I have a candid and sometimes cantankerous approach to watching and commenting on sports; I might, at times, wish I was otherwise. But I yam what I yam. And this point-of-view has its benefits, as far as I’m concerned. Not sure what put me in this particular position. Obviously a love of sport helps. But I know many athletes who couldn’t care less about sports, as strange as that sounds. It’s like there’s something wrong with them. I happen to love to analyze the events and people around sport and like sharing my insights: and there you have it.
Another factor that, for me, becomes pretty crucial toward one’s ability to speak reasonably on any subject, aside from his/her love and willingness to carefully observe, is some sense of objectivity. If one can’t distance herself from the fanaticism of sport, one has less to add to a reasonable discussion. Objectivity or honesty helps with flushing-out the truth; honesty could actually be overlooked as a harbinger of insight. Without insight, one has little chance at a semblance of truth. To put another way, just because you like something, doesn’t mean it’s necessarily right or good.
So be honest and do your homework. Then, you might help us figure-out some of these ever-important questions of sport and life.

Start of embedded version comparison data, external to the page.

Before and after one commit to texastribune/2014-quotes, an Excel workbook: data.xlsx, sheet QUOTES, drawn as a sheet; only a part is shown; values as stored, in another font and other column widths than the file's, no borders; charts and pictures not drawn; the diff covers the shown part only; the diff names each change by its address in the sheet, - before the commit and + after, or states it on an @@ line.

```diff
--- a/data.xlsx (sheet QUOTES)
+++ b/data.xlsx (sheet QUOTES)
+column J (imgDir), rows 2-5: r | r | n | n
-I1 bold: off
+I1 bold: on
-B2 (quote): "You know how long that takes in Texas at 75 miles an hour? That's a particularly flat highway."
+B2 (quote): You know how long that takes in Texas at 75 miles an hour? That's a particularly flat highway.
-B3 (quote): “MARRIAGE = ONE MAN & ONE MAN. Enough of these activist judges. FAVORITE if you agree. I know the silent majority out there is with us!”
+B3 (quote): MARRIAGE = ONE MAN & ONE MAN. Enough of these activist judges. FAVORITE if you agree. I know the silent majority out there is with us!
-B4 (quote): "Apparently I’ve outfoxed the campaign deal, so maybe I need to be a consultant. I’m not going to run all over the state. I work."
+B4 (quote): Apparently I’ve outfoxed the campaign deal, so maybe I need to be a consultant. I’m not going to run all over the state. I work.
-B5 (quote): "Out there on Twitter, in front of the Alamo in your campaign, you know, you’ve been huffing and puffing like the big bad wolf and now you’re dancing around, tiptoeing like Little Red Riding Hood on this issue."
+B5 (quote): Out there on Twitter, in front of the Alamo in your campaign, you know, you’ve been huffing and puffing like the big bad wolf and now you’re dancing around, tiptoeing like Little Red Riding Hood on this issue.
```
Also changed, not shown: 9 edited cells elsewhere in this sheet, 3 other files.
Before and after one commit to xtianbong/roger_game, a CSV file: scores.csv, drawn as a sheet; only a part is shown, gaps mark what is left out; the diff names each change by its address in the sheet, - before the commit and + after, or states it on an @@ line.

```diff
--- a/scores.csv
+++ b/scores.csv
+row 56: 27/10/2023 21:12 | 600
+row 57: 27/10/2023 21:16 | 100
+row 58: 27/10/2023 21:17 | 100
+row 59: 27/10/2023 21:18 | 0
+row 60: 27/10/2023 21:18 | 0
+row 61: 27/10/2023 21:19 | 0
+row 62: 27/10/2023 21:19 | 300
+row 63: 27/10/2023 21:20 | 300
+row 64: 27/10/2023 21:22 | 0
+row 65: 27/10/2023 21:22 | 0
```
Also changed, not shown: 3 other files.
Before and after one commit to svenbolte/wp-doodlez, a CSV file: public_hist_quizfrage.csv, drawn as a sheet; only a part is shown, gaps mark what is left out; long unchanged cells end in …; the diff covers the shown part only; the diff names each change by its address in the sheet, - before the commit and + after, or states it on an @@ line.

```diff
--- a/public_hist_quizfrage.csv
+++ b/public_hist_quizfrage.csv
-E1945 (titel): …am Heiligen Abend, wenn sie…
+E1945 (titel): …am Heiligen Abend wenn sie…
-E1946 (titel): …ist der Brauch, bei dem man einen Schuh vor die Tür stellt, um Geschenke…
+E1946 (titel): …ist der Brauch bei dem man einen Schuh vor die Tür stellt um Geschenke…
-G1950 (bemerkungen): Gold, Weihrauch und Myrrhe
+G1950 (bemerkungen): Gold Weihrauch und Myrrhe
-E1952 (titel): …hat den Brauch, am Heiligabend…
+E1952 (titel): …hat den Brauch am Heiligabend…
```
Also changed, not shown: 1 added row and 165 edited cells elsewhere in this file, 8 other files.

Determining the hierarchy in any sport amongst its athletes rings of significance. When we were kids and everyone got a trophy, we soon realized this occurred because we were kids. Once we got our wits about us, we determined winners and losers. That’s because this interest in winners and losers is inherent to competition, to the entire animal kingdom; once this is realized, hierarchy is born. Granted, the brother and sisterhood of competition is important; athletes and fans can relish the sporting occasion and find stoke in the variety of events, traditions and beauty of the fellowship of competition. Much of us get up each day with this kind of outlook, to lace them up and get after it with our fellow sporting folk. However, once there exists a competitive structure in a sport and the sporting competitors and audience can determine levels of success, even a champion, then you find the existence of athletic stratification. In professional sports, this is a popular discussion. I know many of us do not care for professional sports, nor the discussion of this kind of stratification. Good luck with that.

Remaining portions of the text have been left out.